Nothern Abalone

Author: Amy and Katherine Spanier

Common Name: Northern Abalone, Pinto Abalone

Scientific Name: Haliotis kamtschatkana

Size Range:
18cm (7in.) across

Identifying Features:
The Northern Abalone’s is the only species of abalone in Canada.  Its shell size is 18cm (7in.) across and is usually a reddish-brown and/or greenish colour. The inside of the shell is mostly white,  unlike other abalone that have many other colours inside the shell. In addition, it is oval shaped with 3-6 tubular projections (perforations) and has weirdly designed bumps and thick ridges on the shell. The gills draw water in through the anterior (head) end of the body and it leaves through these perforations in the shell.

The Northern Abalone can be found in Japan, Siberia, s.Alaska to n.Mexico, and in British Columbia, Canada. They are often found around kelp and they cling to rocks. The abalone can live in depths to 35m (116ft).

Food (Prey):
Abalone first start eating phytoplankton then move on to macro-algae and sometimes Giant Bull Kelp (Nereocystis luetkeana).  When they grow bigger, they start to eat drift algae. Abalones have a structure called a radula in their mouth which is like a ribbon lined with rows of teeth.  They use this to rasp algae off of rocks when they are feeding.

The animals that eat the Northern Abalone are sea stars, sea otters, fishes, crabs, and octopus. Its major predators are birds, minks, and humans (fishing industries). To avoid being eaten by these predators, this creature hides in between rocks, its foot holds onto rocks, and the algae that grows on its shell helps with its camouflage. The shell is strong and is very difficult to pry off of rocks.

Life Cycle:

Northern Abalone undergoes sexual reproduction and they send out their gametes into the water.
The fertilized eggs grow into free swimming larvae and disperse all over the sea.  In two weeks or less, they attach themselves to a rock, on which they stay for the rest of their lives.
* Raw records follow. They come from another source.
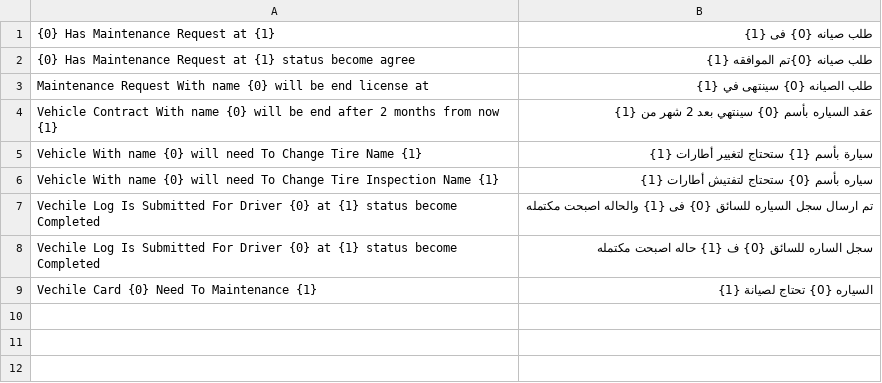
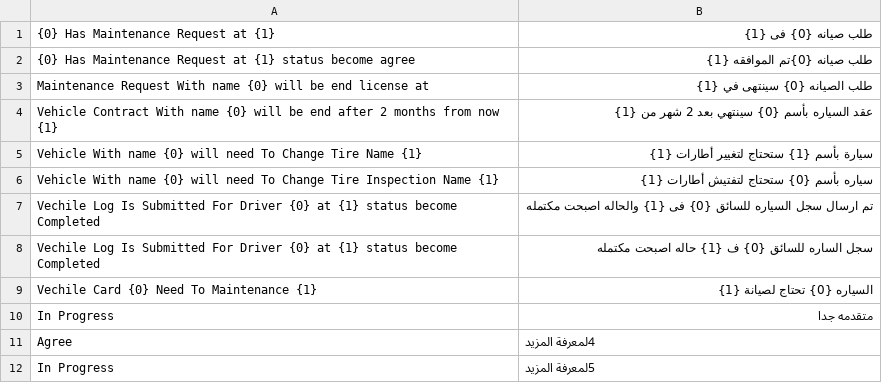
Before and after one commit to abanoubmounir09/fleet, a CSV file: fleet/translations/ar.csv, drawn as a sheet; the diff names each change by its address in the sheet, - before the commit and + after, or states it on an @@ line.

```diff
--- a/fleet/translations/ar.csv
+++ b/fleet/translations/ar.csv
+row 10: In Progress | متقدمه جدا
+row 11: Agree | 4لمعرفة المزيد
+row 12: In Progress | 5لمعرفة المزيد
```
Also changed, not shown: 9 other files.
The young ones size depends upon how much food they can find the first year.  During this time the shell usually grows to 1/2″ (10 mm).

Northern Abalone in British Columbia:
According to Louis Gosselin who studies abalone at Thompson Rivers University in Kelowna, BC, the Northern Abalone “is the only species of abalone living in Canada, and it is the only marine invertebrate in Canada to be listed as endangered”.  This is due to overharvesting when they were open to collection and then to poaching once they were protected.  This as well as environmental changes has contributed to the abalone’s decline.  The fisheries was closed in 1990 and the Northern Abalones are now currently protected under the Species at Risk Act (SARA) and the Fisheries Act for the harvesting of them.  The Northern Abalone grows slowly but the Red Abalone (Haliotis rufescens) which is a faster growing species is being farmed and in just three years they are at a marketable size for selling.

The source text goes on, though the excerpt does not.